Shank wrote 13 history books on Pennsylvania transportation — canals, roads, railroads.
He worked hard to make difficult facts, figures and engineering information accessible, as evidenced by some of his titles: “Indian Trails to Superhighways”; “Three Hundred Years with the Pennsylvania Traveler” and “The Amazing Pennsylvania Canals.”
He did this through the American Canal & Transportation Center, a family-run publishing company still in operation.
The center’s Web site provides an accurate feel for Shank’s: “Vanderbilt’s Folly, A History of the Pennsylvania Turnpike”:
“In this profusely illustrated booklet, Shank has captured the romance of the days of open warfare between the New York Central and Pennsylvania Railroad in the 1880’s. If Vanderbilt had completed his railroad through the Allegheny Mountains, he might have put the Pennsylvania Railroad Co. out of business. As it turned out, after 50 years of abandonment, the nearly completed tunnels set the stage for America’s first superhighway, the Pennsylvania turnpike.”
Knowing this story gives you a feeling of wonder when traveling through one of the tunnels east of Somerset and other turnpike tunnels.
I join the ranks of many people whose first exposure to Pennsylvania history came from Shank’s books distributed for years in gift shops at state parks and historical sites.

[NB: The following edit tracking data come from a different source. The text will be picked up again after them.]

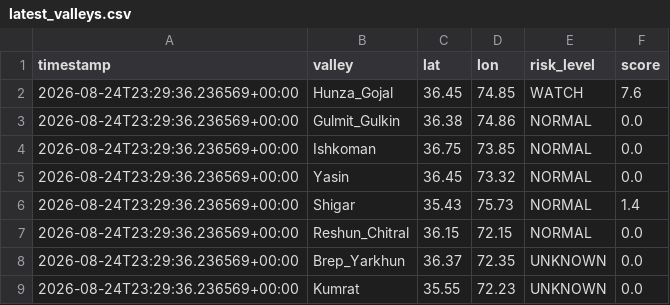
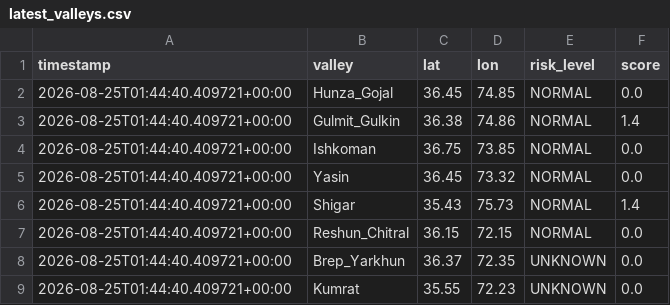
Before and after one commit to mirkhanzai/glacial-risk-watch-pakistan, a CSV file: data/latest_valleys.csv, drawn as a sheet.

```diff
--- a/data/latest_valleys.csv
+++ b/data/latest_valleys.csv
@@ -1,9 +1,9 @@
 timestamp,valley,lat,lon,risk_level,score
-2026-08-24T23:29:36.236569+00:00,Hunza_Gojal,36.45,74.85,WATCH,7.6
-2026-08-24T23:29:36.236569+00:00,Gulmit_Gulkin,36.38,74.86,NORMAL,0.0
-2026-08-24T23:29:36.236569+00:00,Ishkoman,36.75,73.85,NORMAL,0.0
-2026-08-24T23:29:36.236569+00:00,Yasin,36.45,73.32,NORMAL,0.0
-2026-08-24T23:29:36.236569+00:00,Shigar,35.43,75.73,NORMAL,1.4
-2026-08-24T23:29:36.236569+00:00,Reshun_Chitral,36.15,72.15,NORMAL,0.0
-2026-08-24T23:29:36.236569+00:00,Brep_Yarkhun,36.37,72.35,UNKNOWN,0.0
-2026-08-24T23:29:36.236569+00:00,Kumrat,35.55,72.23,UNKNOWN,0.0
+2026-08-25T01:44:40.409721+00:00,Hunza_Gojal,36.45,74.85,NORMAL,0.0
+2026-08-25T01:44:40.409721+00:00,Gulmit_Gulkin,36.38,74.86,NORMAL,1.4
+2026-08-25T01:44:40.409721+00:00,Ishkoman,36.75,73.85,NORMAL,0.0
+2026-08-25T01:44:40.409721+00:00,Yasin,36.45,73.32,NORMAL,0.0
+2026-08-25T01:44:40.409721+00:00,Shigar,35.43,75.73,NORMAL,1.4
+2026-08-25T01:44:40.409721+00:00,Reshun_Chitral,36.15,72.15,NORMAL,0.0
+2026-08-25T01:44:40.409721+00:00,Brep_Yarkhun,36.37,72.35,UNKNOWN,0.0
+2026-08-25T01:44:40.409721+00:00,Kumrat,35.55,72.23,UNKNOWN,0.0
```
Also changed, not shown: data/history.csv, 1 other file.
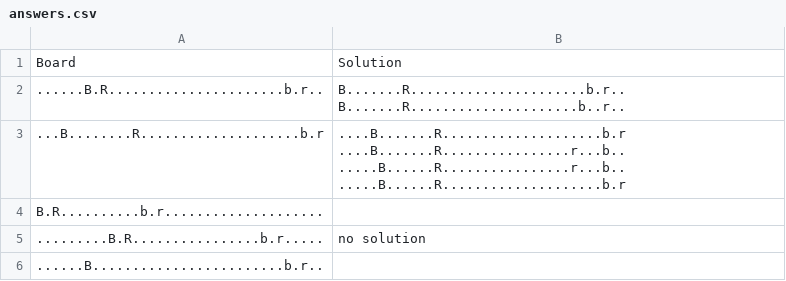
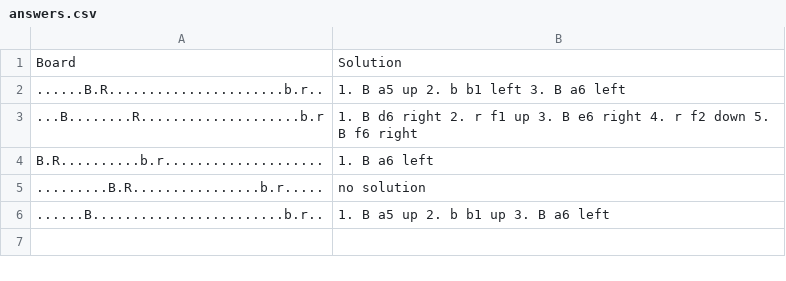
Before and after one commit to Teletubbies00/GeisterEndgamePuzzle, a CSV file: answers.csv, drawn as a sheet; ↵ is a line break in a cell; the diff names each change by its address in the sheet, - before the commit and + after, or states it on an @@ line.

```diff
--- a/answers.csv
+++ b/answers.csv
-B2: B.......R......................b.r.. ↵ B.......R.....................b..r..
+B2: 1. B a5 up 2. b b1 left 3. B a6 left
-B3: ....B.......R....................b.r ↵ ....B.......R................r...b.. ↵ .....B......R................r...b.. ↵ .....B......R....................b.r
+B3: 1. B d6 right 2. r f1 up 3. B e6 right 4. r f2 down 5. B f6 right
-B4: (empty)
+B4: 1. B a6 left
-B6: (empty)
+B6: 1. B a5 up 2. b b1 up 3. B a6 left
```
Also changed, not shown: 9 other files.
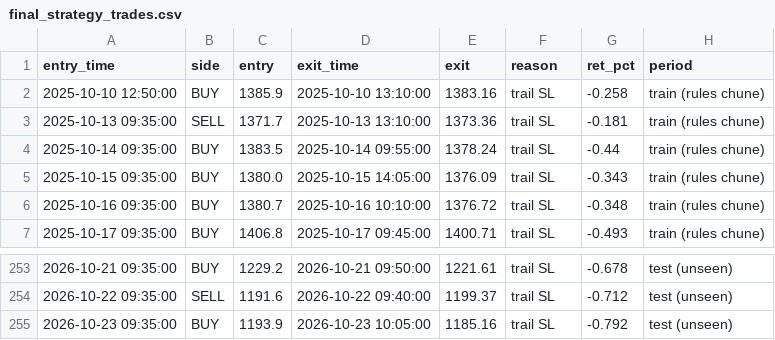
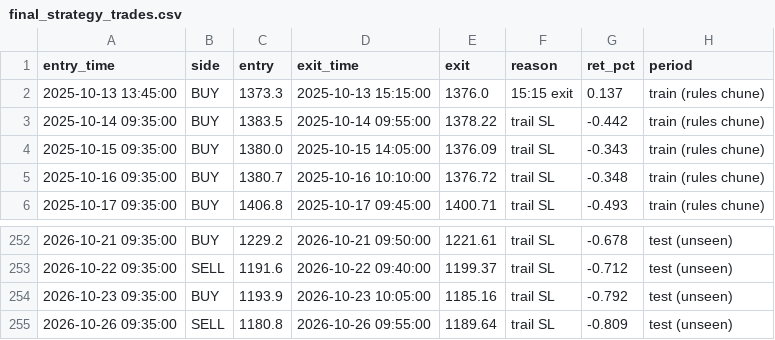
Before and after one commit to arvindpca/Indian-Stock-Intraday-15Minuts-Chart, a CSV file: reliance_strategy/results/final_strategy_trades.csv, drawn as a sheet; only a part is shown, gaps mark what is left out.

```diff
--- a/reliance_strategy/results/final_strategy_trades.csv
+++ b/reliance_strategy/results/final_strategy_trades.csv
@@ -1,5 +1,4 @@
 entry_time,side,entry,exit_time,exit,reason,ret_pct,period
-2025-10-10 12:50:00,BUY,1385.9,2025-10-10 13:10:00,1383.16,trail SL,-0.258,train (rules chune)
-2025-10-13 09:35:00,SELL,1371.7,2025-10-13 13:10:00,1373.36,trail SL,-0.181,train (rules chune)
-2025-10-14 09:35:00,BUY,1383.5,2025-10-14 09:55:00,1378.24,trail SL,-0.44,train (rules chune)
+2025-10-13 13:45:00,BUY,1373.3,2025-10-13 15:15:00,1376.0,15:15 exit,0.137,train (rules chune)
+2025-10-14 09:35:00,BUY,1383.5,2025-10-14 09:55:00,1378.22,trail SL,-0.442,train (rules chune)
 2025-10-15 09:35:00,BUY,1380.0,2025-10-15 14:05:00,1376.09,trail SL,-0.343,train (rules chune)
@@ -255 +254,2 @@ entry_time,side,entry,exit_time,exit,reason,ret_pct,period
 2026-10-23 09:35:00,BUY,1193.9,2026-10-23 10:05:00,1185.16,trail SL,-0.792,test (unseen)
+2026-10-26 09:35:00,SELL,1180.8,2026-10-26 09:55:00,1189.64,trail SL,-0.809,test (unseen)
```
Also changed, not shown: reliance_strategy/data/NIFTY_15m.csv, reliance_strategy/data/RELIANCE_15m.csv, 3 other files.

His books remain reliable, interesting reads for transportation enthusiasts and budding historians.